Absalom Hooper, Jr. was born about 1800 to Absalom Hooper, Sr. and Sarah Sales Hooper in the Pendleton District of South Carolina, but that region was not to be their permanent home. They settled in Haywood County, North Carolina where Absalom, Jr. married Martha (called “Mattie”) Kelley.

It seems that Absalom, Jr.’s older brother, Andrew, born about 1792, led the migration of the Hooper siblings to the new and burgeoning Union County. The Fodder Creek section in what would become Towns County was the domicile of Absalom, Jr. and his family. In 1840, the census that does not give names except for the head-of-household, gave numbers in that household as one male (10 to 15), 1 male (20-30) and 1 male (40-50), Absalom himself. Females in the house numbered eight: one (under 5), three (5-10), one (10-15), two (15-20), one (40-50), Martha Kelley Hooper herself. They were reported as having one slave. With nine children at home at the time, and Absalom himself being both a farmer and a miller, the family no doubt needed the help their slave provided.

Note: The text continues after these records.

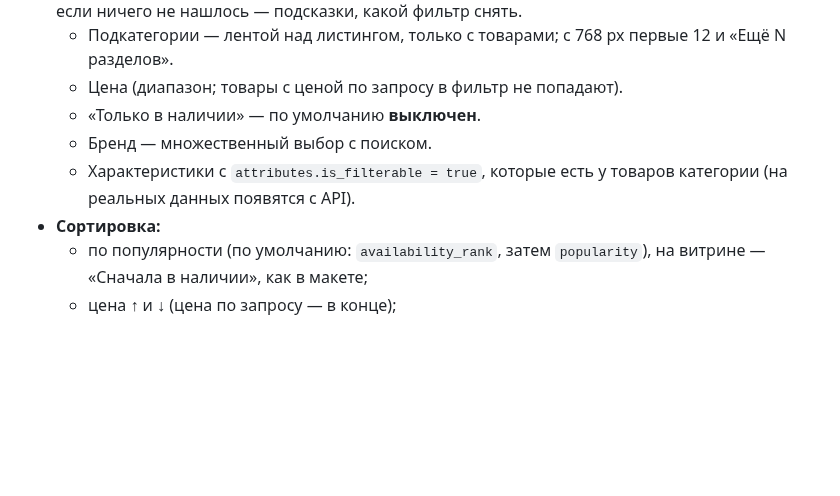
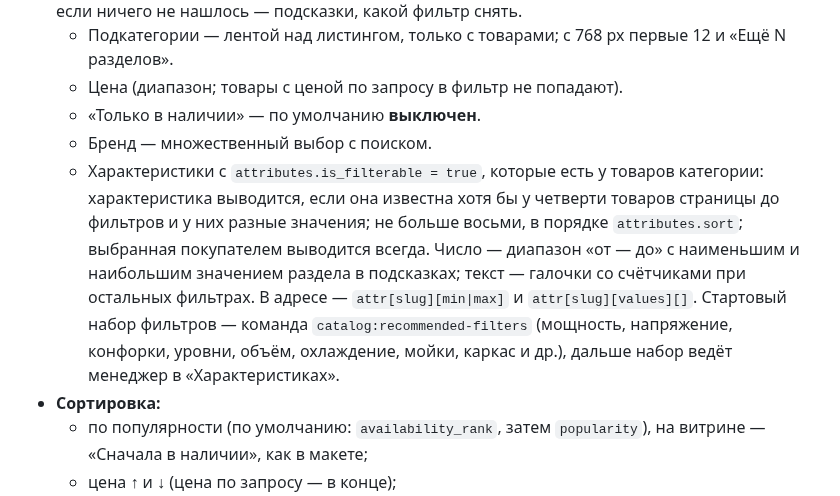
Before and after one commit to flycited2-dotcom/Horeca_site, a Markdown page: docs/tz/08-storefront.md, the part around the change. GitHub-like rendering; blank space fills up the shorter version.

Commit message:
Запиши в ТЗ 1.22 правило показа фильтров по характеристикам
Co-Authored-By: Claude Opus 5.5 <noreply@anthropic.com>

```diff
--- a/docs/tz/08-storefront.md
+++ b/docs/tz/08-storefront.md
@@ -56,7 +56,7 @@ fallback                                 редирект из redirects (301)
   - Цена (диапазон; товары с ценой по запросу в фильтр не попадают).
   - «Только в наличии» — по умолчанию **выключен**.
   - Бренд — множественный выбор с поиском.
-  - Характеристики с `attributes.is_filterable = true`, которые есть у товаров категории (на реальных данных появятся с API).
+  - Характеристики с `attributes.is_filterable = true`, которые есть у товаров категории: характеристика выводится, если она известна хотя бы у четверти товаров страницы до фильтров и у них разные значения; не больше восьми, в порядке `attributes.sort`; выбранная покупателем выводится всегда. Число — диапазон «от — до» с наименьшим и наибольшим значением раздела в подсказках; текст — галочки со счётчиками при остальных фильтрах. В адресе — `attr[slug][min|max]` и `attr[slug][values][]`. Стартовый набор фильтров — команда `catalog:recommended-filters` (мощность, напряжение, конфорки, уровни, объём, охлаждение, мойки, каркас и др.), дальше набор ведёт менеджер в «Характеристиках».
 - **Сортировка:**
   - по популярности (по умолчанию: `availability_rank`, затем `popularity`), на витрине — «Сначала в наличии», как в макете;
   - цена ↑ и ↓ (цена по запросу — в конце);
```
Also changed, not shown: TZ-horeca-shop.md (+6 -1 lines), docs/tz/06-supplier-import.md (+1 -1 lines).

Piecing together what information we can find from the 1850 census (which was the first US census to list names of children as well as head-of-household), together with various family records, we can determine that Absalom, Jr. and Martha Kelley Hooper had eleven known children.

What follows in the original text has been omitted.